The Attack of the Killer Deficit?

According to politicians and pundits across the spectrum, the biggest economic threat to the country is not the suffering of millions of unemployed people but the specter of ballooning federal debt. (Deficits are the shortfalls in any given year, debt is the grand total.) Why this sudden obsession with government debt?

Renewed concern in Washington over the federal debt is a sort of victory lap for the bankers.

Two years ago the government saved Wall Street from certain collapse with $2 trillion in bailouts—all of which added to the government’s tab. Now Wall Street is saying the deficit is dangerous and needs to be paid down—by us.

They say a big deficit makes investors (themselves) nervous. Might the government default on its bonds? They need a show of good faith if they are going to keep lending to Uncle Sam.

But the real reason the bankers are mounting a huge scare campaign is that they see a bipartisan opportunity.

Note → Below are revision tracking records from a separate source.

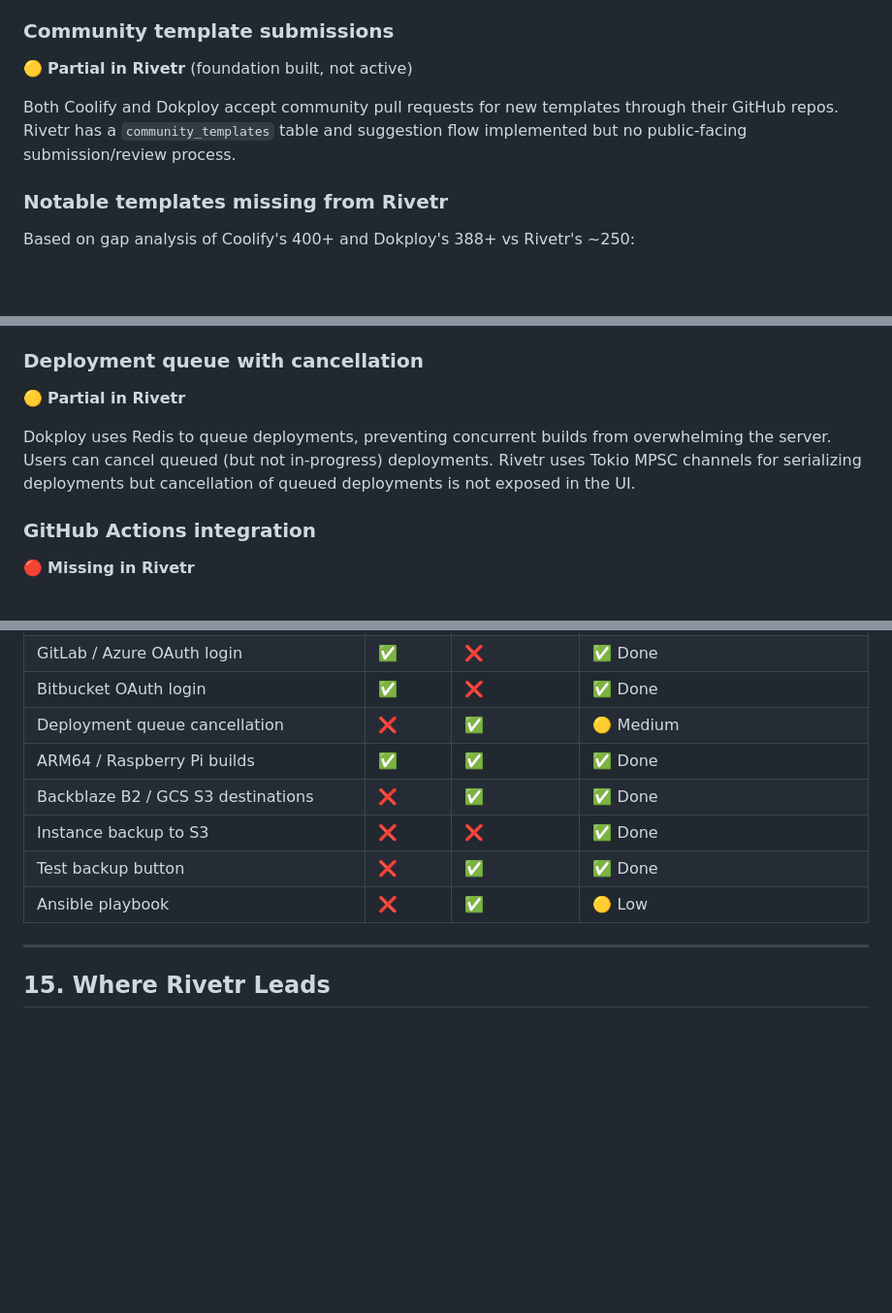
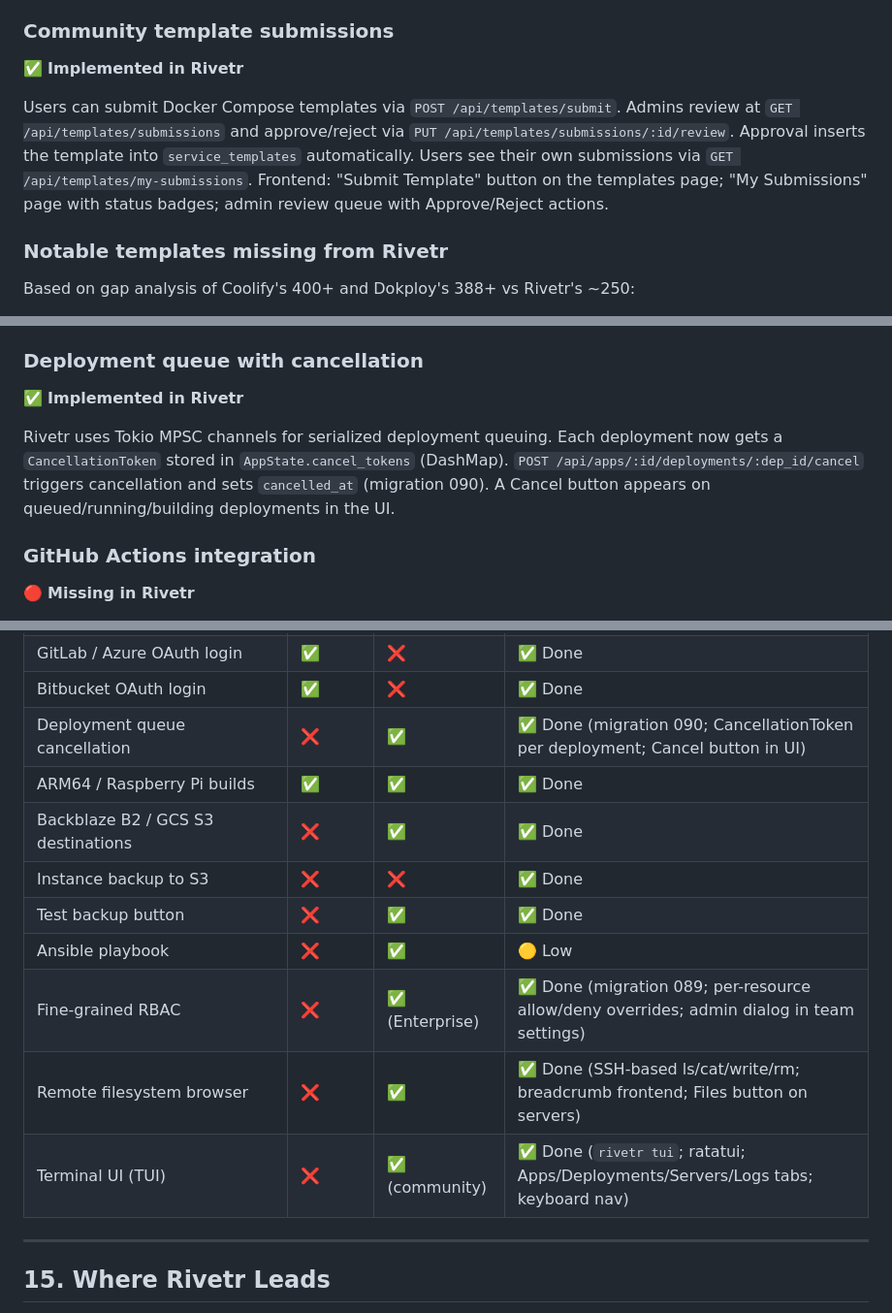
Before and after one commit to KwaminaWhyte/rivetr, a Markdown page: docs/COMPETITIVE-GAP-ANALYSIS.md, 3 parts joined by grey strips. Shown at 97% size. Drawn GitHub-style; blank space fills up the shorter version.

```diff
--- a/docs/COMPETITIVE-GAP-ANALYSIS.md
+++ b/docs/COMPETITIVE-GAP-ANALYSIS.md
@@ -252,9 +252,9 @@ Rivetr now injects the following into every container at runtime (without overri
 Rivetr is now closing the gap (down from 3× to ~2×). Both competitors have a community contribution workflow that continuously adds new templates. Rivetr's templates are hard-coded Rust seeders with no community submission path active yet.
 
 ### Community template submissions
-🟡 **Partial in Rivetr** (foundation built, not active)
+✅ **Implemented in Rivetr**
 
-Both Coolify and Dokploy accept community pull requests for new templates through their GitHub repos. Rivetr has a `community_templates` table and suggestion flow implemented but no public-facing submission/review process.
+Users can submit Docker Compose templates via `POST /api/templates/submit`. Admins review at `GET /api/templates/submissions` and approve/reject via `PUT /api/templates/submissions/:id/review`. Approval inserts the template into `service_templates` automatically. Users see their own submissions via `GET /api/templates/my-submissions`. Frontend: "Submit Template" button on the templates page; "My Submissions" page with status badges; admin review queue with Approve/Reject actions.
 
 ### Notable templates missing from Rivetr
 Based on gap analysis of Coolify's 400+ and Dokploy's 388+ vs Rivetr's ~250:
@@ -333,9 +333,9 @@ Rivetr now supports deployment patches: file-level modifications (create, append
 Rivetr now pushes every built image to a configured Docker registry tagged with the git commit SHA (`{registry}/{app}:{sha}`). The `image_tag` is stored on each deployment and displayed as a copyable field in the deployment detail page. When a registry is configured (`registry_url` + credentials on the app), rollback to any historical build is possible by running `docker pull {image_tag}`.
 
 ### Deployment queue with cancellation
-🟡 **Partial in Rivetr**
+✅ **Implemented in Rivetr**
 
-Dokploy uses Redis to queue deployments, preventing concurrent builds from overwhelming the server. Users can cancel queued (but not in-progress) deployments. Rivetr uses Tokio MPSC channels for serializing deployments but cancellation of queued deployments is not exposed in the UI.
+Rivetr uses Tokio MPSC channels for serialized deployment queuing. Each deployment now gets a `CancellationToken` stored in `AppState.cancel_tokens` (DashMap). `POST /api/apps/:id/deployments/:dep_id/cancel` triggers cancellation and sets `cancelled_at` (migration 090). A Cancel button appears on queued/running/building deployments in the UI.
 
 ### GitHub Actions integration
 🔴 **Missing in Rivetr**
@@ -603,12 +603,15 @@ Dokploy Enterprise offers MSA (Master Service Agreement), SLA guarantees, priori
 | SAML 2.0 | ❌ | ✅ (Enterprise) | 🟡 Medium |
 | GitLab / Azure OAuth login | ✅ | ❌ | ✅ Done |
 | Bitbucket OAuth login | ✅ | ❌ | ✅ Done |
-| Deployment queue cancellation | ❌ | ✅ | 🟡 Medium |
+| Deployment queue cancellation | ❌ | ✅ | ✅ Done (migration 090; CancellationToken per deployment; Cancel button in UI) |
 | ARM64 / Raspberry Pi builds | ✅ | ✅ | ✅ Done |
 | Backblaze B2 / GCS S3 destinations | ❌ | ✅ | ✅ Done |
 | Instance backup to S3 | ❌ | ❌ | ✅ Done |
 | Test backup button | ❌ | ✅ | ✅ Done |
 | Ansible playbook | ❌ | ✅ | 🟡 Low |
+| Fine-grained RBAC | ❌ | ✅ (Enterprise) | ✅ Done (migration 089; per-resource allow/deny overrides; admin dialog in team settings) |
+| Remote filesystem browser | ❌ | ✅ | ✅ Done (SSH-based ls/cat/write/rm; breadcrumb frontend; Files button on servers) |
+| Terminal UI (TUI) | ❌ | ✅ (community) | ✅ Done (`rivetr tui`; ratatui; Apps/Deployments/Servers/Logs tabs; keyboard nav) |
 
 ---
 
```
Also changed, not shown: other parts of docs/COMPETITIVE-GAP-ANALYSIS.md (+5 -5 lines).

The plan is to convince enough politicians, who are usually eager to listen to Wall Street, that the way to cut the deficit is to chop the programs that don’t benefit big business. Those turn out to be ones that working people need. They are also keen to avoid discussing the other half of the equation—the revenue side—since raising taxes on the wealthy (themselves) would be another way to balance the budget.

Why tax the rich or cut military spending when you can strong-arm elected officials into laying off public employees, or cutting bus service or health care for the elderly?

IS IT A PROBLEM?

How big a problem is the deficit, in reality? You hear Tea Partiers say, “I have to balance my checkbook every month, why shouldn’t the government?” The analogy is dead wrong, unless you’ve never used a credit card, taken out a student or car loan, or had a mortgage. Like the government, almost everyone uses debt—and lots more of it relatively speaking—to buy now and pay later.

But with most of the country maxed out, how do we make sure the federal government doesn’t follow suit?

It’s true that government debt as a percentage of economic activity (GDP) has risen sharply since the recession began in 2007. But that is largely because of two wars, falling revenue thanks to the Bush tax cuts, and the economic collapse itself, which meant less tax revenue coming in. The deficit was further increased by the bailouts and the stimulus, Washington’s extraordinary measure to ward off another Great Depression.

Will red ink choke the life out of our economy? It depends. All government spending is not equal. Issuing bonds in order to kill people in Afghanistan doesn’t add to the national productivity. Neither did the bank bailout, as it turns out, since the bankers have been sitting on a mountain of cash and not lending much.

But if the government spends on infrastructure or education or health care, those things increase the country’s economic potential and our productivity. Debt created by smart spending like this actually becomes easier to pay back later, as productivity grows.

It’s as if someone went into debt to pay for medical school. Yes, she’d be in debt, but not because she’s a slacker. She’ll make the loans back and more once she starts practicing medicine. But if she maxes out credit cards to play the slots, she has nothing to show for her debt but debt.

If the bankers want to argue over how the federal government spends its money, game on. The U.S. deficit is swelling with far too much spending that doesn’t make ordinary people healthy, well-educated, and well taken care of. If we go down that road, everything has to be on the table, including making sure that those who’ve made out like bandits for the last 30 years pay their fair share.


A version of this article appeared in Labor Notes #378, September 2010. Don't miss an issue, subscribe today.